  they can't get their money back so they are somewhat hesitant to delete the profile but are willing to deactivate it and are not logging in. Let's say you've been dating exclusively for about 4 months by that point.

As long as you trust each other to be exclusive it's all that matters.

12 weeks dating is a good time to get to know each other and focus on the budding relationship.

Unfortunately you can't tell someone what to do with their accounts.

Trying to fast forward or force relationships doesn't really work.

You don't need dating app memberships to end a relationship.
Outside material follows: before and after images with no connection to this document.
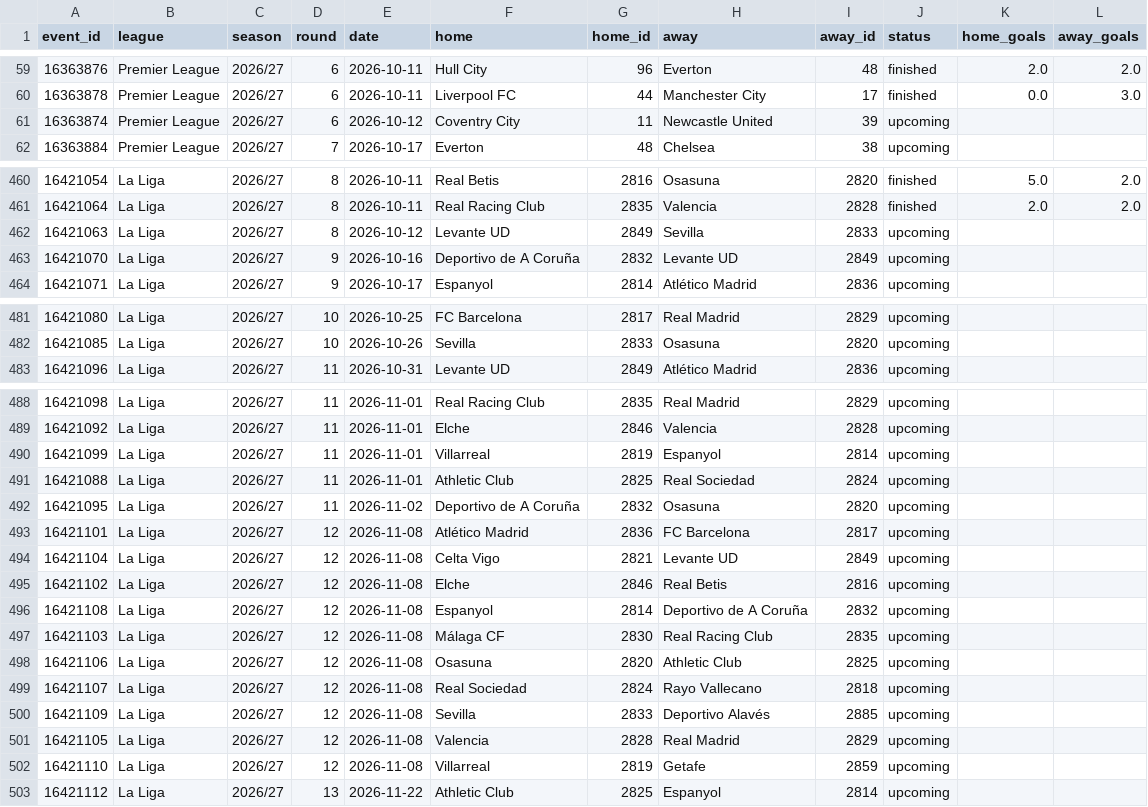
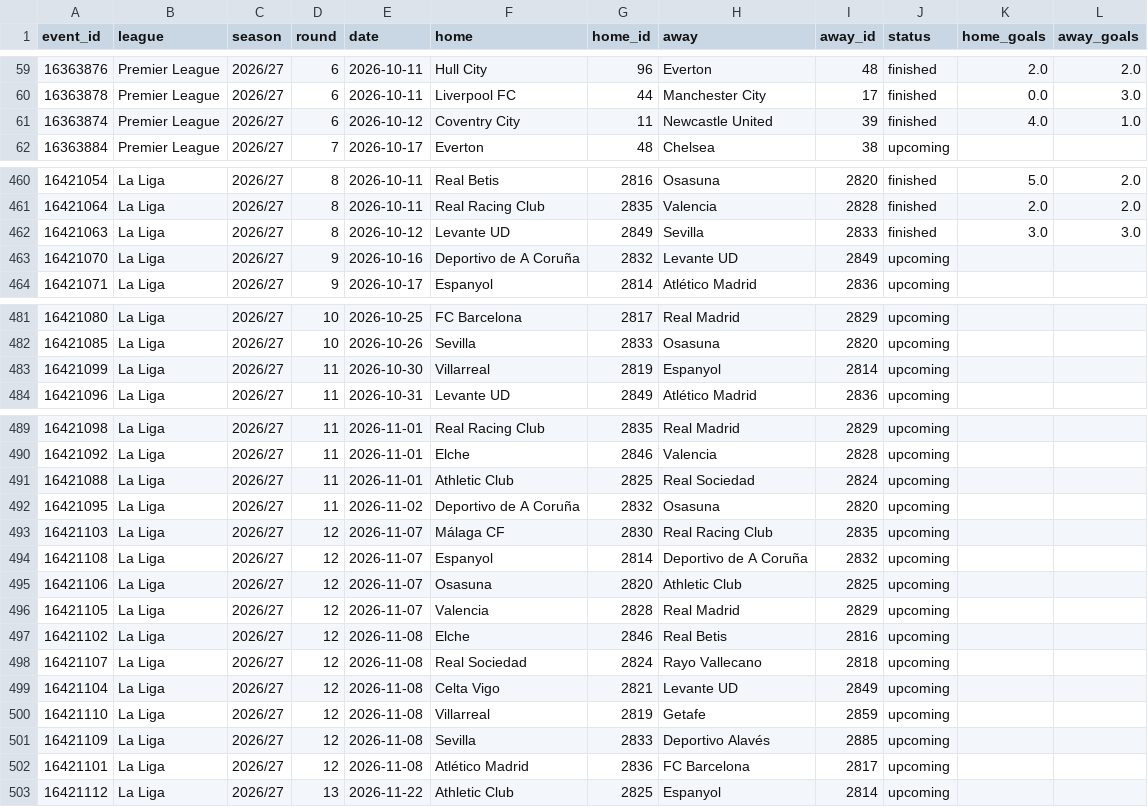
Before and after one commit to Sharone-12/sofascore-scraper, a CSV file: data/processed/matches_26_27.csv, drawn as a sheet; only a part is shown, gaps mark what is left out.

```diff
--- a/data/processed/matches_26_27.csv
+++ b/data/processed/matches_26_27.csv
@@ -60,3 +60,3 @@ event_id,league,season,round,date,home,home_id,away,away_id,status,home_goals,aw
 16363878,Premier League,2026/27,6,2026-10-11,Liverpool FC,44,Manchester City,17,finished,0.0,3.0
-16363874,Premier League,2026/27,6,2026-10-12,Coventry City,11,Newcastle United,39,upcoming,,
+16363874,Premier League,2026/27,6,2026-10-12,Coventry City,11,Newcastle United,39,finished,4.0,1.0
 16363884,Premier League,2026/27,7,2026-10-17,Everton,48,Chelsea,38,upcoming,,
@@ -461,3 +461,3 @@ event_id,league,season,round,date,home,home_id,away,away_id,status,home_goals,aw
 16421064,La Liga,2026/27,8,2026-10-11,Real Racing Club,2835,Valencia,2828,finished,2.0,2.0
-16421063,La Liga,2026/27,8,2026-10-12,Levante UD,2849,Sevilla,2833,upcoming,,
+16421063,La Liga,2026/27,8,2026-10-12,Levante UD,2849,Sevilla,2833,finished,3.0,3.0
 16421070,La Liga,2026/27,9,2026-10-16,Deportivo de A Coruña,2832,Levante UD,2849,upcoming,,
@@ -482,2 +482,3 @@ event_id,league,season,round,date,home,home_id,away,away_id,status,home_goals,aw
 16421085,La Liga,2026/27,10,2026-10-26,Sevilla,2833,Osasuna,2820,upcoming,,
+16421099,La Liga,2026/27,11,2026-10-30,Villarreal,2819,Espanyol,2814,upcoming,,
 16421096,La Liga,2026/27,11,2026-10-31,Levante UD,2849,Atlético Madrid,2836,upcoming,,
@@ -489,15 +490,14 @@ event_id,league,season,round,date,home,home_id,away,away_id,status,home_goals,aw
 16421092,La Liga,2026/27,11,2026-11-01,Elche,2846,Valencia,2828,upcoming,,
-16421099,La Liga,2026/27,11,2026-11-01,Villarreal,2819,Espanyol,2814,upcoming,,
 16421088,La Liga,2026/27,11,2026-11-01,Athletic Club,2825,Real Sociedad,2824,upcoming,,
 16421095,La Liga,2026/27,11,2026-11-02,Deportivo de A Coruña,2832,Osasuna,2820,upcoming,,
+16421103,La Liga,2026/27,12,2026-11-07,Málaga CF,2830,Real Racing Club,2835,upcoming,,
+16421108,La Liga,2026/27,12,2026-11-07,Espanyol,2814,Deportivo de A Coruña,2832,upcoming,,
+16421106,La Liga,2026/27,12,2026-11-07,Osasuna,2820,Athletic Club,2825,upcoming,,
+16421105,La Liga,2026/27,12,2026-11-07,Valencia,2828,Real Madrid,2829,upcoming,,
+16421102,La Liga,2026/27,12,2026-11-08,Elche,2846,Real Betis,2816,upcoming,,
+16421107,La Liga,2026/27,12,2026-11-08,Real Sociedad,2824,Rayo Vallecano,2818,upcoming,,
+16421104,La Liga,2026/27,12,2026-11-08,Celta Vigo,2821,Levante UD,2849,upcoming,,
+16421110,La Liga,2026/27,12,2026-11-08,Villarreal,2819,Getafe,2859,upcoming,,
+16421109,La Liga,2026/27,12,2026-11-08,Sevilla,2833,Deportivo Alavés,2885,upcoming,,
 16421101,La Liga,2026/27,12,2026-11-08,Atlético Madrid,2836,FC Barcelona,2817,upcoming,,
-16421104,La Liga,2026/27,12,2026-11-08,Celta Vigo,2821,Levante UD,2849,upcoming,,
-16421102,La Liga,2026/27,12,2026-11-08,Elche,2846,Real Betis,2816,upcoming,,
-16421108,La Liga,2026/27,12,2026-11-08,Espanyol,2814,Deportivo de A Coruña,2832,upcoming,,
-16421103,La Liga,2026/27,12,2026-11-08,Málaga CF,2830,Real Racing Club,2835,upcoming,,
-16421106,La Liga,2026/27,12,2026-11-08,Osasuna,2820,Athletic Club,2825,upcoming,,
-16421107,La Liga,2026/27,12,2026-11-08,Real Sociedad,2824,Rayo Vallecano,2818,upcoming,,
-16421109,La Liga,2026/27,12,2026-11-08,Sevilla,2833,Deportivo Alavés,2885,upcoming,,
-16421105,La Liga,2026/27,12,2026-11-08,Valencia,2828,Real Madrid,2829,upcoming,,
-16421110,La Liga,2026/27,12,2026-11-08,Villarreal,2819,Getafe,2859,upcoming,,
 16421112,La Liga,2026/27,13,2026-11-22,Athletic Club,2825,Espanyol,2814,upcoming,,
```
Also changed, not shown: data/processed/match_stats_26_27.csv, 2 other files.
With or without an active subscription, notice other aspects.

It's like letting a magazine subscription run out but not reading them.

What is the angst about?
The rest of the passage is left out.